Over the last few years, books of an erotic nature or with taboo subject matter have become more acceptable—even popular—in the mainstream marketplace. How, if at all, has this change affected the way that you write your own “love scenes”?
Technically, Regencies are supposed to be sweet, but my books do have a bit of spice. I like to call it a nice salsa; enough to heat things up a bit, but no habaneros, if you know what I mean.
I don’t see myself writing erotica or other subject matter that was once considered taboo. That’s just my personal writing preference based on the genre’s I pen. I write what I read, so while we see more subject matter being published that was once considered off limits, I don’t expect it will affect me all that much.
There was once a time when authors had to rely almost solely on mainstream media like newspapers and magazines to find reviews written on their latest book. Now that the internet has made it possible for anyone with a keyboard to become an armchair critic, has the sheer number of reviews available for your books made it easier or harder to deal with criticism?
When my first book released, I was petrified of getting a negative review. Shaking my head here and grinning. I was such a coward.
I’ve become much more thick-skinned since then. People have had strong opinions about books for centuries. We just happen to live in a time where it has become easy to share personal views with a simple click of a mouse. And boy do some people enjoy sharing their opinions!
It’s nice to see large numbers of reviews, but I have to remind myself, reviewers only represent a small percentage of actual readers. I appreciate the time reviewers take to review a book, but dealing with criticism has become a right-of-passage for the modern-day author.
Many authors have branched out into multiple genres over the years. Is there a particular genre of fiction that you have always wanted to tackle but, haven’t tried yet?
I have a fun time-travel series I want to write. I will write it when I’m done with my current series. Or maybe, I’ll start it in between books.
I also have ideas for a paranormal inspirational series, a Highlanders series, and even a contemporary. If only I could write faster.
If you could choose one historical/contemporary romance from your own or another author’s library of work to be made into a feature film which would it be and why?
Think knights rescuing damsels who don’t want to be rescued. Crafty, yet drop-dead, handsome villains, a crusty but endearing maidservant, and enough romance, betrayal and suspense to keep you perched on the edge of your seat biting your nails until you turn the last page.
Now that book would make a splendid feature film.
Tell us a little bit about the project you are working on now or share something about your newest or upcoming release(s).
I just released THE EARL’S ENTICEMENT, the third book in the Castle Brides Series. It’s the story of a feisty unconventional Scots noblewoman who imprisons a stuffy English earl in the dungeon of her family’s keep. Let’s just say Roark is none too pleased, even after Adaira releases him.
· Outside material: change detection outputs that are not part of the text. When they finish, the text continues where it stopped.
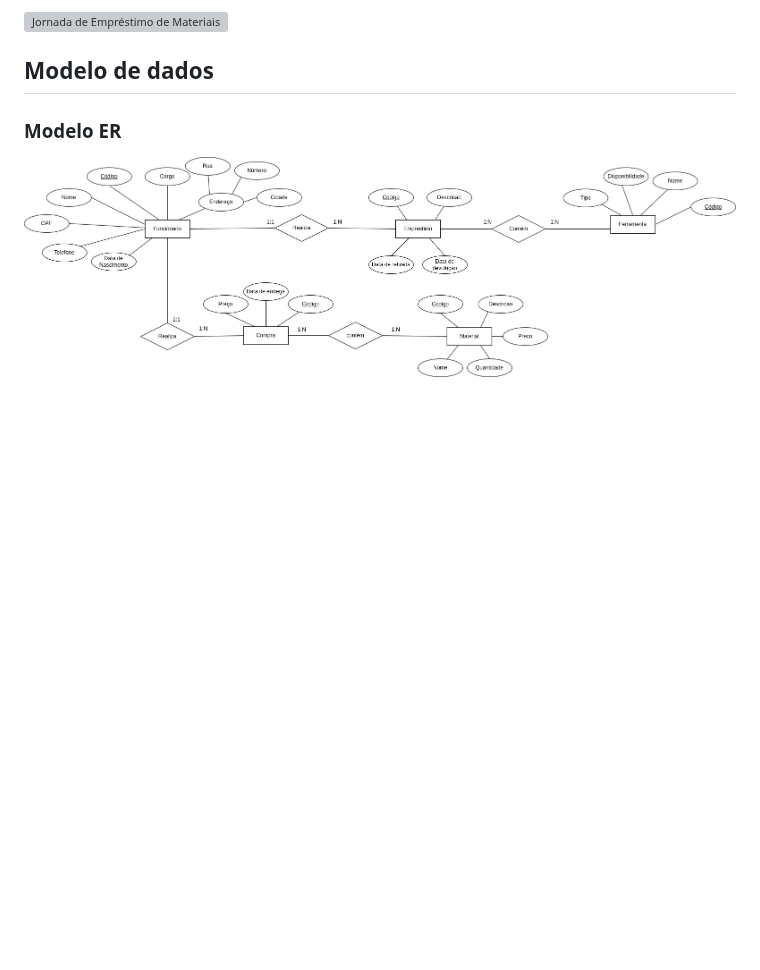
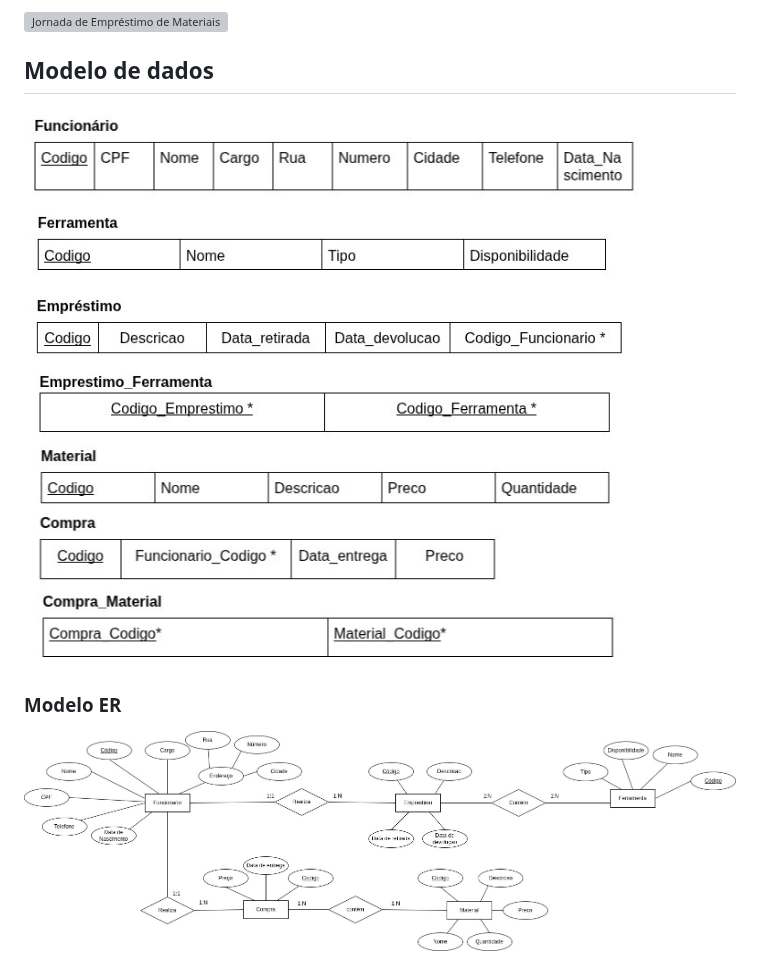
Before and after one commit to lhenriquecoelho/2025-1-p3-tiapn-si-grupo-3, a Markdown page: docs/07-Arquitetura-solucao.md, the part around the change. GitHub-like rendering; blank space fills up the shorter version; grey boxes are pictures that could not be loaded.

```diff
--- a/docs/07-Arquitetura-solucao.md
+++ b/docs/07-Arquitetura-solucao.md
@@ -18,7 +18,7 @@ Jornada de Empréstimo de Materiais
 
 
 ##  Modelo de dados
-
+![Modelo de dados](images/modelo_de_dados.jpeg)
 ### Modelo ER
 ![Modelo ER](images/modelo_er.jpeg)
 ### Esquema relacional
```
My new series, The Highland Heather, Romancing a Scot Series, I’m working on right now is a spin-off of the Castle Brides Series. The first book is finished, and I’m one third of the way done with the second.
There’s lots of writing ahead for me this summer. Not only do I have to finish the second book in the series, I have a Regency novella due in August and my contribution to a Viking/Highlander anthology is due in September.
Thank you so much for inviting me to be here today, Dayna.
Thank YOU Collette, for joining us! ~Teresa S. & Dayna L.
Award-winning, Amazon best-selling, and multi-published historical romance author, Collette Cameron, has a BS in Liberal Studies and a Master’s in Teaching. A Pacific Northwest Native, Collette’s been married for thirty years, has three amazing adult children, and five dachshunds. Collette loves a good joke, inspirational quotes, flowers, the beach, trivia, birds, shabby chic, and Cadbury Chocolate. You’ll always find dogs, birds, quirky—sometimes naughty—humor, and a dash of inspiration in her novels. Her motto for life? You can’t have too much chocolate, too many hugs, or too many flowers. She’s thinking about adding shoes to that list.